Tuesday, April 07, 2009

Twitter As The Real-Time Search Engine

I've been spending a lot of time thinking about the big picture for Google. While talks about a formal business model are a little more than speculation at this time, and rumors of acquisition talks are in the air, one can't help but wonder about the true potential for monetizing the Twitter phenomenon.

As somebody who has spent the past couple of years learning the ins and outs of search engine marketing, specifically in the areas of local and mobile search, I'm most interested in the application of Twitter as a real-time, location-aware search engine.

Take for example a local sushi restaurant MF Sushibar that I consult with from time to time. The restaurant enjoys solid local search engine rankings, with thousands of unique visitors coming to their site each month. These are customers who are specifically looking for a place to have sushi in Atlanta.

Search results for any combination of descriptive and geographic terms (i.e. "sushi" and "atlanta") will most likely yield pages from the company website, along with directory and map listings featuring the company's info. You can troll through the reviews to make a decision whether or not you want to make a reservation at MF, or you can ask your friends for suggestions. This is the result of local search engine optimization, the services we provide at Radius Online.

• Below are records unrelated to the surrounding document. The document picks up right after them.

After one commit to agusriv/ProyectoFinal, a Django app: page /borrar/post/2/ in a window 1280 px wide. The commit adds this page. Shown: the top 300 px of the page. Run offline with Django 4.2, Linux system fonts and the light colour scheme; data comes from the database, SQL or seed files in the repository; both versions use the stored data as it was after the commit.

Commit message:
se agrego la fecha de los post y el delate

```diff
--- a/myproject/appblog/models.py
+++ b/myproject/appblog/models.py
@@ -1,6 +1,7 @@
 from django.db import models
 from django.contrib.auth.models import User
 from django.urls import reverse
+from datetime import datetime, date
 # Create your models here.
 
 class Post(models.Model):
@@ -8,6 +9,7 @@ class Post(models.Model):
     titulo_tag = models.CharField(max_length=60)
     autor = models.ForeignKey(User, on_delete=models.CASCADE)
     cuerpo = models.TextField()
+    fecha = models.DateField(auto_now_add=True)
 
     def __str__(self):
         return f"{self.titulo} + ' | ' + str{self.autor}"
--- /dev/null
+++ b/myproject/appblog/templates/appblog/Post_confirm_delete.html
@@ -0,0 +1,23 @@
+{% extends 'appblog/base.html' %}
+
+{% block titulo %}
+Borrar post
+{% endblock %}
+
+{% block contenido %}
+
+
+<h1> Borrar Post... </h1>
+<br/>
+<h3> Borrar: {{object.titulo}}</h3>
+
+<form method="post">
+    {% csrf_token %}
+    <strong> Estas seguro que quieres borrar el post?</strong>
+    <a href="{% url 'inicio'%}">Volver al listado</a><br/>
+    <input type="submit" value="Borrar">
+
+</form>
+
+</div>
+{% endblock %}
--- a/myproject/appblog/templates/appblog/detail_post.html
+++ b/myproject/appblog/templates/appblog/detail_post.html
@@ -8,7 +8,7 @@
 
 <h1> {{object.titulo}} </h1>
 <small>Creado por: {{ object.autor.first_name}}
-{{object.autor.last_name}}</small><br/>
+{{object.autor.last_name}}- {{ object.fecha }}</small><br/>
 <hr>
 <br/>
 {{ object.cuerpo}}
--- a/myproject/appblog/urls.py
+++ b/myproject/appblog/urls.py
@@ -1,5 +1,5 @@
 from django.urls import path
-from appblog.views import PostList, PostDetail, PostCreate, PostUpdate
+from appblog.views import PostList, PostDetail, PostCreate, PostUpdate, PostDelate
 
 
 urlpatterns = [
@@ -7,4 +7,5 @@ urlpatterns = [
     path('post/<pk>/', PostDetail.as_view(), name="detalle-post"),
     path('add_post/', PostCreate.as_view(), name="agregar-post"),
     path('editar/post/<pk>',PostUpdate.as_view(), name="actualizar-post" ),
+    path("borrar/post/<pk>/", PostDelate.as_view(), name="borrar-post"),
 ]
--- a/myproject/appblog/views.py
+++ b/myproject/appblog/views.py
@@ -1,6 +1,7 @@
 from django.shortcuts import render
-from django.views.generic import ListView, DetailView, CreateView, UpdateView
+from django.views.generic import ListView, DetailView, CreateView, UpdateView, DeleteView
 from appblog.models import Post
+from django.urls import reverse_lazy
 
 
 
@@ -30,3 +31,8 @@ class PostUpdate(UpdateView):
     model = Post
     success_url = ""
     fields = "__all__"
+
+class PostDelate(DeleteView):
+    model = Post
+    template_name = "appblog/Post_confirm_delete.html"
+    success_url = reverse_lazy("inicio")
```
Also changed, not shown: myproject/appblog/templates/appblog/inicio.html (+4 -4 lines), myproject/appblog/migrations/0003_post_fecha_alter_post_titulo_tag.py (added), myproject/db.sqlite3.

Twitter is an excellent place to ask your friends for suggestions, particularly if your friends are in the market you're looking for a recommendation in. Social networks also fall into this category for peer suggestions. Local directories such as Yelp!, Kudzu, OpenTable, or CitySearch can also provide you with suggestions, though most people are skeptical of reviews on these sites.

Now consider the potential for Twitter. Somebody from out of town is driving down Peachtree Street when they get a craving for sushi. They tweet "hey Atlanta peeps, what's a good sushi restaurant?" Followers chime in with suggestions. What if the restaurant were monitoring tweets for such keyword combinations as "atlanta" and "sushi"? They could instantly reply with the day's specials or a unique mobile coupon for the customer.

Now what if this could be automated? Anytime a customer tweets about "Atlanta" and "Sushi", they get an automated DM message with a special offer for today only. This is the power of real-time search, along with a unique application for local and mobile search. This could be where Twitter is going. Imagine the power you have when you can engage the customer at the exact moment they are considering a purchase.

As a separate example, I have another friend who rescues data off of fried hard drives. He monitors tweets for terms like "my hard drive just crashed" or "I can't get any files of my computer." Over the past few months, he's found dozens of new data recovery clients by doing this. Again, what if this could be automated? Rather than having to monitor thousands of tweets 24/7, you could automatically position your offers in front of users based on their thoughts and comments - what their need is right now.

This isn't unchartered territory, it's really just the latest channel where search engine marketing strategies can be applied. It's also only one of many potential uses for Twitter in its current form.

How are you monitoring tweets to find new opportunities? If you're not listening for potential opportunities, you could be missing out.

No comments: